Giving hope to a world torn apart
When the Beirut port exploded in August of 2020, it shattered more than buildings and homes: it reopened wounds, grief, and fears that many had experienced during the long and brutal Lebanese civil war. Loss of life reached the hundreds and injuries numbered in the thousands.More than 300,000 people were left homeless. In addition to this devastation, the people experienced the loss and destruction of parts of it’s art center, including the Sursock Museum, The Arab Image Foundation, the Sfeir-Semler Gallery, and the Beirut Art Center.
How does the act of witnessing hardship and molding powerful art change the landscape of local and global hardship? In this anthology, over 20 voices come together to explore this question and challenge the notion of resilience itself.

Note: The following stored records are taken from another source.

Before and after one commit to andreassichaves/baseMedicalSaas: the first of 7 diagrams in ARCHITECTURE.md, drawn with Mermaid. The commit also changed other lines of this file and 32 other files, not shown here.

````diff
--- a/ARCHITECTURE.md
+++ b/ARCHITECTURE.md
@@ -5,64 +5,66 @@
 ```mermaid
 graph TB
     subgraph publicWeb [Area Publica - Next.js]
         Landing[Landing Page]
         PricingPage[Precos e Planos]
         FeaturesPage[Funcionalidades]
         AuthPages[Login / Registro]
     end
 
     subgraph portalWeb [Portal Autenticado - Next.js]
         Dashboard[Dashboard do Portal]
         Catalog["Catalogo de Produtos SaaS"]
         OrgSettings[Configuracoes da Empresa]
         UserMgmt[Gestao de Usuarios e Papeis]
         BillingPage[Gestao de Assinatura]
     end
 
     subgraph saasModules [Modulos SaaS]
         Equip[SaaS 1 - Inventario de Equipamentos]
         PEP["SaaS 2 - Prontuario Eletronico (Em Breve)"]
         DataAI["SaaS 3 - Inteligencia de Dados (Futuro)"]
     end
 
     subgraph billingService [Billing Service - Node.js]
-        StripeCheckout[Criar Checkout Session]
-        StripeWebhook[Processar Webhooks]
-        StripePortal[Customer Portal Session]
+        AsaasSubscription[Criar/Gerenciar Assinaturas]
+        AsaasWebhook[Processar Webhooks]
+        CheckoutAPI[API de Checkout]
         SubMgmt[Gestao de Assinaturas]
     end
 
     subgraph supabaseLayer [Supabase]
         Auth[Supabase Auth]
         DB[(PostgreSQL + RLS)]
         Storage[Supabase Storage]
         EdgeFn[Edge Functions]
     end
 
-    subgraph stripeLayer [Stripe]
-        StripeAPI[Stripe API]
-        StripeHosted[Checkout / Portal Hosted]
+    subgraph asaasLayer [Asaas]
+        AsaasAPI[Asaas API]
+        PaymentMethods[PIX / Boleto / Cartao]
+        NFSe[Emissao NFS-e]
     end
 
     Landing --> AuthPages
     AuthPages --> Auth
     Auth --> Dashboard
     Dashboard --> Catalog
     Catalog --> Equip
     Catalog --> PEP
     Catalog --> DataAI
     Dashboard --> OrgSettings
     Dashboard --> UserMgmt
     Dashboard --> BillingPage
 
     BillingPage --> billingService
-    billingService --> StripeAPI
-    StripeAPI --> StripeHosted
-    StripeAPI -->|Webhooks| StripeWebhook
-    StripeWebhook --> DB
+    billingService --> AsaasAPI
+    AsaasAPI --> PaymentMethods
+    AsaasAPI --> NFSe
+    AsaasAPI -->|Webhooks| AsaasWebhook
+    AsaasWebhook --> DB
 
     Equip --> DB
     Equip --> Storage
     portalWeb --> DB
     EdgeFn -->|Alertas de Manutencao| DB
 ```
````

The Dar al Kalima University College of Arts and Culture’s program called Nabad is an innovative program that empowers artists, arts organizations, and creative enterprises in Southwestern Asia and North Africa. Nabad engaged 20 artists, poets, authors, activists, and academics to tell their stories and foster a much-needed dialogue on resilience & resistance culture in Lebanon.
The Beirut Call challenges readers to consider alternatives for countries that face wars, crises, instability, and despair. When people experience grief and uncertainty, the arts offer one way, however small, to engage the people through deep and emotional connections.
Each essay, poem, artwork, and photograph portray a glimpse into the day of the Beirut port explosion and also offer a direct commentary regarding the local and global response. Artists and activists, professors and poets, and entire collectives wrote, photographed, filmed, spoke, and sang about the city they saw and the city they wished to see. The result is a rich dialogue about social and political issues and the role of art itself.
The Beirut Call presents Lebanon from a hundred eyes, telling the story from many perceptions and expressions that speak to Lebanese in their homeland and in the Lebanese diaspora. The book transcends the borders of Lebanon as contributors address worldwide issues of war, peace, memory, history, identity, creativity, cultural resistance, resilience, artistic activism, human rights, feminism, social justice, intercultural dialogue.
We challenge you to use this publication as a catalyst for discussions in schools, universities, arts & culture workshops, learning programs, youth and community centers, women’s groups, NGOs, and alternative education programs.
Proceeds will help Dar al Kalima University College of Arts and Culture continue to fund artists, arts NGOs, and small creative enterprises’ projects in Lebanon.
The book can be used for courses on world cultures; cultural studies; world poetry; Middle Eastern studies; contemporary arts; interdisciplinary arts; peacebuilding; social change; art, activism and social movements; resilience; etc.
Recommended teaching/learning methods utilizing the book or parts of it are readings and discussions, experiential and collaborative learning, research projects, storytelling, reflective activities, and workshops.